I'm not going to make any comment about constitutionality. I think that's beyond my remit. However, the court, in our reading, from a policy point of view, was pretty clear. The Government of Canada, through the Parliament of Canada, needs to express its intent and be clear in legislation over how it intends these rules to apply, particularly around the circumstances where there may not be direct conflicts with the provincial law, but they're close, or there may be gaps. We believe that is entirely constitutional.
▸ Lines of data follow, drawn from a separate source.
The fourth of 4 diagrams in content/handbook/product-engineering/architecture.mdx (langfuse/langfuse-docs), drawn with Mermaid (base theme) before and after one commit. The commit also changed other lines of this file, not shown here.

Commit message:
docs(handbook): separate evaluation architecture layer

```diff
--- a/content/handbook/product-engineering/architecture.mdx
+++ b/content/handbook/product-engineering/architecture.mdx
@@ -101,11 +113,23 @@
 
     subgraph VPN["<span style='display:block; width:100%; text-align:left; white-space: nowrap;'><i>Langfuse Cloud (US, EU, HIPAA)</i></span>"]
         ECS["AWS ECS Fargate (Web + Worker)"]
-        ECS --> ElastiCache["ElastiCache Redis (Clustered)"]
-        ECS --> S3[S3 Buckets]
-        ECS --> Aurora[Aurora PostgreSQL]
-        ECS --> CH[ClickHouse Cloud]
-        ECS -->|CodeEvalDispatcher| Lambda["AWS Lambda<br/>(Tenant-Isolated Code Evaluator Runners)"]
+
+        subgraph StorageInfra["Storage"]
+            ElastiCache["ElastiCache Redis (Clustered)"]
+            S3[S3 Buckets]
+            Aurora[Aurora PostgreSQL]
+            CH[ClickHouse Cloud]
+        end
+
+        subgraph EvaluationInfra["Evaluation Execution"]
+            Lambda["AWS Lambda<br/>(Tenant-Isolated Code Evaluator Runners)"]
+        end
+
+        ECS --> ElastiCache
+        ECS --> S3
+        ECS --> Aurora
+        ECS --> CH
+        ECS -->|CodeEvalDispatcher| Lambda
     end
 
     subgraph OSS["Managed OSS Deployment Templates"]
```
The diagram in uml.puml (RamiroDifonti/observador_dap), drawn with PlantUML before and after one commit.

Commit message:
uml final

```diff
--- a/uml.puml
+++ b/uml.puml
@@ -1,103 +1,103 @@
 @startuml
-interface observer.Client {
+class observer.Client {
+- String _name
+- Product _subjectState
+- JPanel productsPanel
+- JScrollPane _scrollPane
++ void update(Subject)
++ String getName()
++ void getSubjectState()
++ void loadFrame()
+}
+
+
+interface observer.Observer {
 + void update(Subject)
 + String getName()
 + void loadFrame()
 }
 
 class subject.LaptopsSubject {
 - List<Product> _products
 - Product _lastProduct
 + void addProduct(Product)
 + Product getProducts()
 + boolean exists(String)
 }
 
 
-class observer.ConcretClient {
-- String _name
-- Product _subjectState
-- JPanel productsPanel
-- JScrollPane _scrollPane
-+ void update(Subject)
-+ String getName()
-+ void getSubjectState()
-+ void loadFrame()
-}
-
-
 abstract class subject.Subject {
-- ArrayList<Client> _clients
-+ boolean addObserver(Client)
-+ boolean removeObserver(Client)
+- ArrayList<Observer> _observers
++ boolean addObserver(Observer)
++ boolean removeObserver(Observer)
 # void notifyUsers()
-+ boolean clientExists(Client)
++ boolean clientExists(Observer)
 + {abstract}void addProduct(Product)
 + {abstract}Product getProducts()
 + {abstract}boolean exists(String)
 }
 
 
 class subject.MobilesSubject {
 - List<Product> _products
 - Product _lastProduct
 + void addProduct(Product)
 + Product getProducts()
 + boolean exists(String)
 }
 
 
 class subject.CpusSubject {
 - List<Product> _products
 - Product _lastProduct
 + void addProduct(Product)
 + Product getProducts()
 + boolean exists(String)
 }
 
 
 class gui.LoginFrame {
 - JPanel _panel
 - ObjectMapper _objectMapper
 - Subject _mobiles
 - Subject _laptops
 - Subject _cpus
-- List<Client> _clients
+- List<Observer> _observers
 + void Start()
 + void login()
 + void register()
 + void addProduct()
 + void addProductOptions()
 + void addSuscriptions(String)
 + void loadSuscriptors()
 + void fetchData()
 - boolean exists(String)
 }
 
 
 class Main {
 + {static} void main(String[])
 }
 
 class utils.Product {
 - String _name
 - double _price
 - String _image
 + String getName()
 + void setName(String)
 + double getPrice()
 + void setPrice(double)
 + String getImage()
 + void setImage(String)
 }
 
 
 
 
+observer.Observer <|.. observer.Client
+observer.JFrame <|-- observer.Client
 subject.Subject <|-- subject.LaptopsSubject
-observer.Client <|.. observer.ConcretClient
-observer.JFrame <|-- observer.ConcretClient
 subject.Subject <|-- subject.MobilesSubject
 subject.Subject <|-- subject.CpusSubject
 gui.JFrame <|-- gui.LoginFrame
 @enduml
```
The provisions that are here under what we call the three Ps—the preamble, purpose clause, and paramountcy—effectively reinforce long-standing interpretation. They just clarify Parliament's intent, subject to Parliament's voting, and that appears to be entirely consistent with asking an entity to follow one set of rules.